As he chuckles when he fires off another inciting joke, the audience at the special and at home can almost see behind the cracks at a guy who knows what he's saying is bullshit, but he's doing it anyway. If you go past that facade, there's a lot of insight and a lot of humour. In fact, it's actually sweet. An extended part of 'Paper Tiger' is devoted to Burr talking about racism, and how he had to confront it in himself.
Burr, who's married to a black woman, discusses Elvis and his impact on musical culture and how it was appropriated from black musicians - in "his" own way, and no doubt how some of his audience would see it. By way of this, it also then serves to undermine the preconceived notions they might have and educate on these ideas and reject them. It's to his credit that he does all this without once verging into preachy-ness or polemic humour. It's done with a surprising amount of tenderness - an adjective you'd almost never expect to hear next to Bill Burr's name - but it works.
When he talks about his daughter and his wife, you can see that the facade that Burr's put up over the years is slowly beginning to dissolve, and as the title suggests, his blustering and his coarseness isn't actually all that threatening to begin with. It's simply from a place of ignorance that he's now attempting to move on from. It's a shame, then, that the special has already seen some far-right nutjobs latching on to it as a lightning rod for their views when it's absolutely not.
For example, another segment in the special discusses sexual assault.
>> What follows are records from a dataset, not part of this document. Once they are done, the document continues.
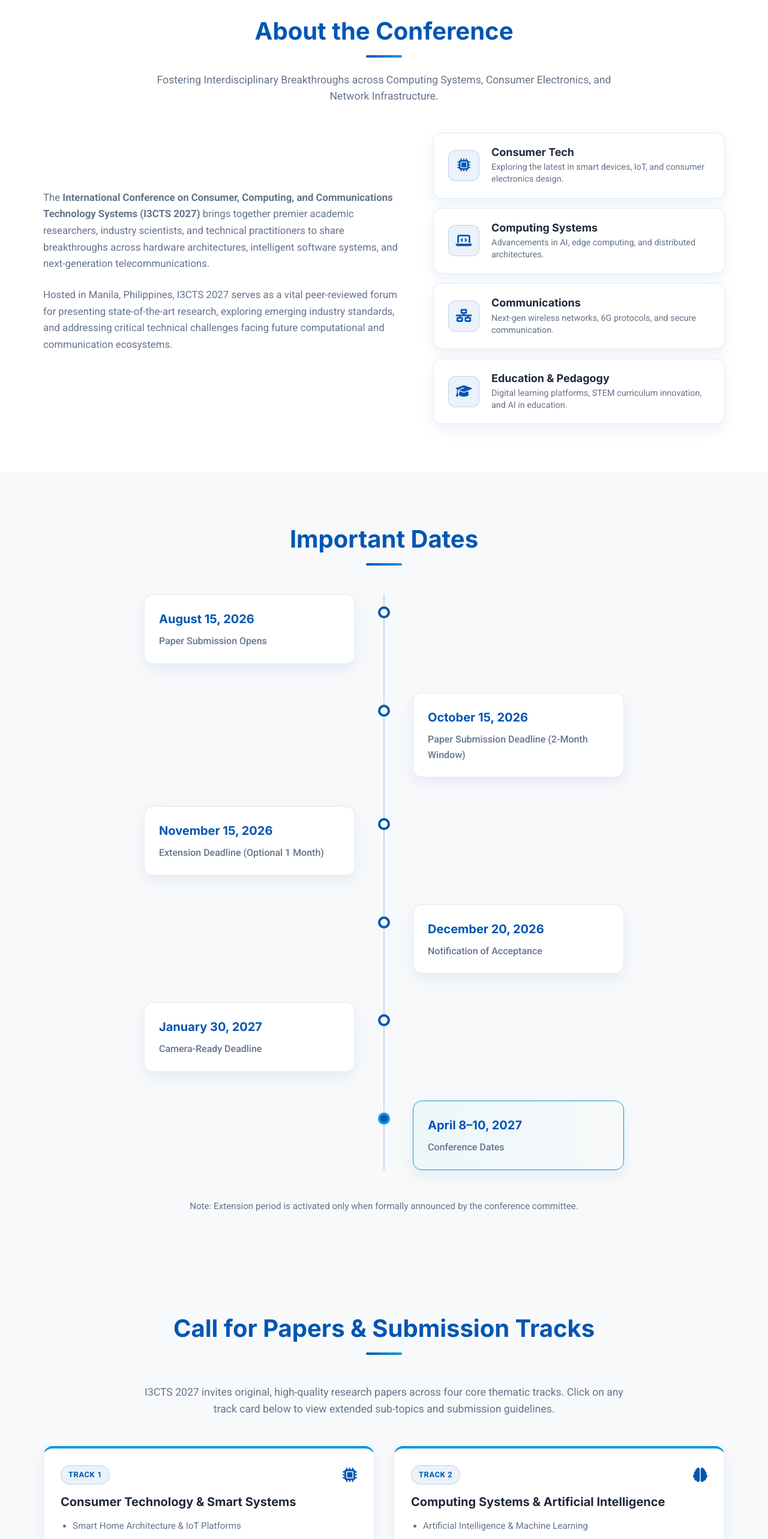
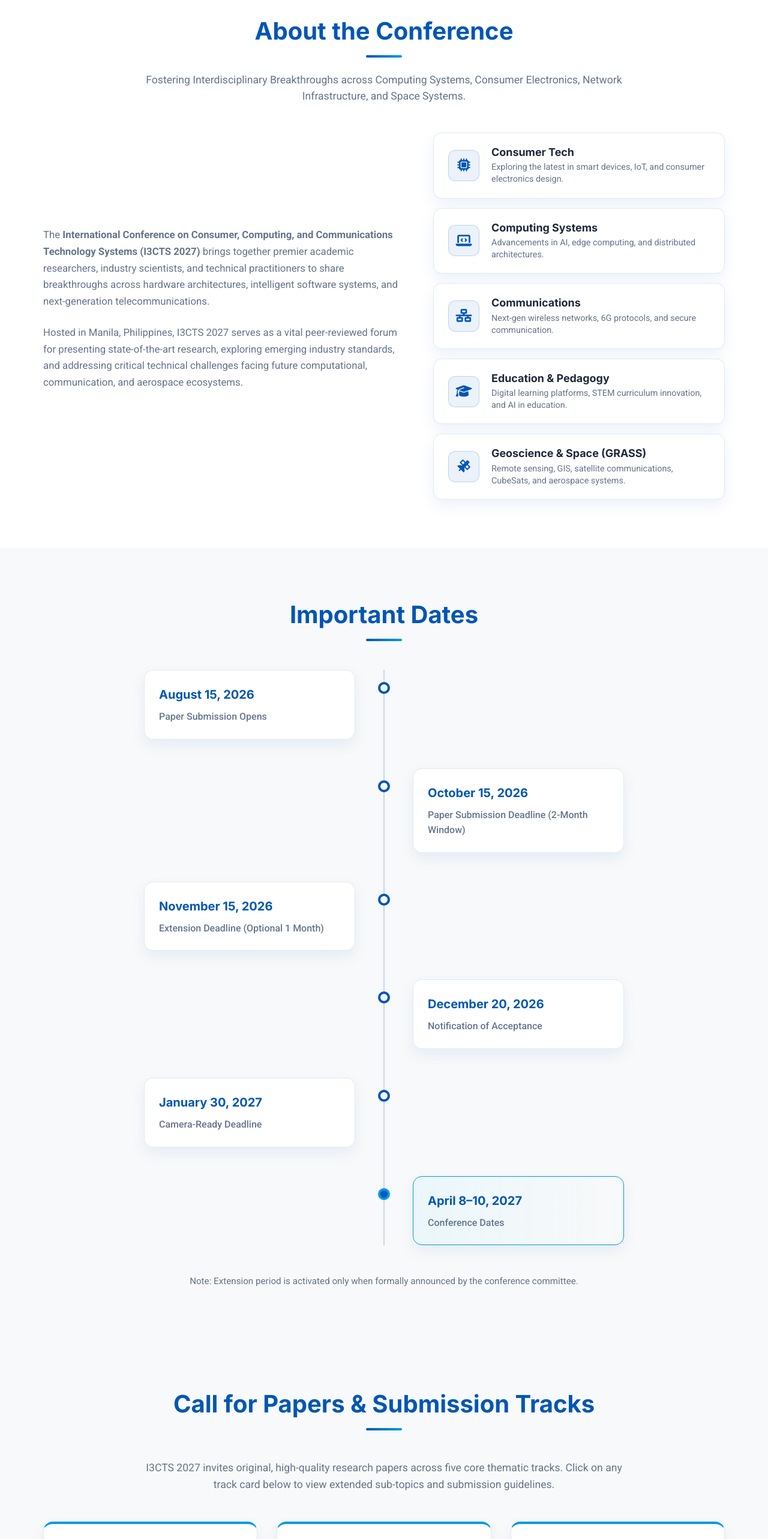
Before and after one commit to justinovate/i3cts, a React (Vite) app: page / in a window 1280 px wide. Shown: the part 980-3546 px from the top of the page at 60% size. Built offline with nearby package versions, Linux system fonts and the light colour scheme.

Commit message:
Add Track 5: Geoscience, Remote Sensing, Aerospace and Space Systems (GRASS Track)

```diff
--- a/src/components/About.jsx
+++ b/src/components/About.jsx
@@ -6,7 +6,7 @@ const About = () => {
       <div className="container">
         <h2 className="section-title">About the Conference</h2>
         <p className="about-intro-subtitle">
-          Fostering Interdisciplinary Breakthroughs across Computing Systems, Consumer Electronics, and Network Infrastructure.
+          Fostering Interdisciplinary Breakthroughs across Computing Systems, Consumer Electronics, Network Infrastructure, and Space Systems.
         </p>
 
         <div className="about-grid">
@@ -15,7 +15,7 @@ const About = () => {
               The <strong>International Conference on Consumer, Computing, and Communications Technology Systems (I3CTS 2027)</strong> brings together premier academic researchers, industry scientists, and technical practitioners to share breakthroughs across hardware architectures, intelligent software systems, and next-generation telecommunications.
             </p>
             <p className="about-text">
-              Hosted in Manila, Philippines, I3CTS 2027 serves as a vital peer-reviewed forum for presenting state-of-the-art research, exploring emerging industry standards, and addressing critical technical challenges facing future computational and communication ecosystems.
+              Hosted in Manila, Philippines, I3CTS 2027 serves as a vital peer-reviewed forum for presenting state-of-the-art research, exploring emerging industry standards, and addressing critical technical challenges facing future computational, communication, and aerospace ecosystems.
             </p>
           </div>
 
@@ -59,6 +59,16 @@ const About = () => {
                 <p>Digital learning platforms, STEM curriculum innovation, and AI in education.</p>
               </div>
             </div>
+
+            <div className="glass-card theme-card">
+              <div className="icon-wrapper">
+                <i className="fas fa-satellite"></i>
+              </div>
+              <div className="theme-card-content">
+                <h3>Geoscience & Space (GRASS)</h3>
+                <p>Remote sensing, GIS, satellite communications, CubeSats, and aerospace systems.</p>
+              </div>
+            </div>
           </div>
         </div>
       </div>
--- a/src/components/CallForPapers.css
+++ b/src/components/CallForPapers.css
@@ -13,15 +13,15 @@
 
 .cfp-topics-grid {
   display: grid;
-  grid-template-columns: repeat(2, 1fr);
+  grid-template-columns: repeat(3, 1fr);
   gap: 2rem;
   margin-bottom: 3.5rem;
   text-align: left;
 }
 
-@media (min-width: 1400px) {
+@media (max-width: 1100px) {
   .cfp-topics-grid {
-    grid-template-columns: repeat(4, 1fr);
+    grid-template-columns: repeat(2, 1fr);
   }
 }
 
--- a/src/components/CallForPapers.jsx
+++ b/src/components/CallForPapers.jsx
@@ -95,6 +95,42 @@ const tracks = [
       submissionTypes: 'Full Papers (6 pages), Case Studies, and Innovative Demonstration Reports.',
       targetAudience: 'Engineering educators, instructional designers, academic administrators, and EdTech developers.'
     }
+  },
+  {
+    id: 5,
+    title: 'Geoscience, Remote Sensing, Aerospace and Space Systems (GRASS)',
+    icon: 'fa-satellite',
+    shortTopics: [
+      'Earth Observation & Remote Sensing',
+      'GIS & Geospatial Computing',
+      'Satellite & Space Communications',
+      'CubeSats, Small Satellites & Space Systems'
+    ],
+    detailedInfo: {
+      overview: 'The proposed track aims to provide a platform for researchers, engineers, students, and practitioners working at the intersection of computing, communications, Earth observation, aerospace engineering, and space systems.',
+      topics: [
+        'Earth Observation and Remote Sensing',
+        'Geographic Information Systems (GIS) and Geospatial Computing',
+        'AI and Machine Learning for Remote Sensing and Geoscience',
+        'Satellite Image and Signal Processing',
+        'Satellite and Space Communications',
+        'CubeSats, Small Satellites, and Nanosatellite Systems',
+        'Spacecraft and Aerospace Systems Engineering',
+        'Satellite Payloads, Sensors, and Instrumentation',
+        'Ground Stations and Ground Segment Technologies',
+        'UAVs and Remote Sensing Platforms',
+        'Space-Based IoT and Sensor Networks',
+        'Space Situational Awareness',
+        'Navigation, Positioning, and Timing',
+        'Computational Modeling for Geoscience and Space Applications',
+        'Disaster Risk Reduction and Environmental Monitoring using Space Technologies',
+        'Climate, Weather, and Atmospheric Applications',
+        'AI, Edge Computing, and Autonomous Systems for Space Applications',
+        'Emerging and Quantum Technologies for Earth and Space Systems'
+      ],
+      submissionTypes: 'Full Research Papers (6 pages), Mission Reports, and Technical Demonstrations.',
+      targetAudience: 'Aerospace engineers, GIS specialists, remote sensing researchers, and space systems developers.'
+    }
   }
 ];
 
@@ -106,7 +142,7 @@ const CallForPapers = () => {
       <div className="container">
         <h2 className="section-title">Call for Papers & Submission Tracks</h2>
         <p className="cfp-intro">
-          I3CTS 2027 invites original, high-quality research papers across four core thematic tracks.
+          I3CTS 2027 invites original, high-quality research papers across five core thematic tracks.
           Click on any track card below to view extended sub-topics and submission guidelines.
         </p>
 
```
As you'd expect, Burr comes at it sideways and almost daring you to be repulsed, but when he digs into it, it actually talks about it in a sympathetic, moving way that doesn't belittle it nor does it make seem like there's any bile in his discussion. He's actively trying to understand it, and he's doing all of this because of his wife and daughter.
You could argue that the fact it took all this to change him isn't enough, but as he freely admits himself in the special, his wife "is always working" on him. When he talks about his anger issues, his ignorance, you can tell he's trying his best to better himself - even it starts from a position of ignorance. Compared to some other stand-up specials of late, or even just how you'd think Bill Burr is perceived in general, there's nothing in 'Paper Tiger' that comes across as mean-spirited.
If anything, it's actually more open-hearted than anything Burr has done in years. The special ends with him holding his daughter in his arms on stage. Beyond all the shouting and the baiting jokes, there's someone trying to learn and better themselves.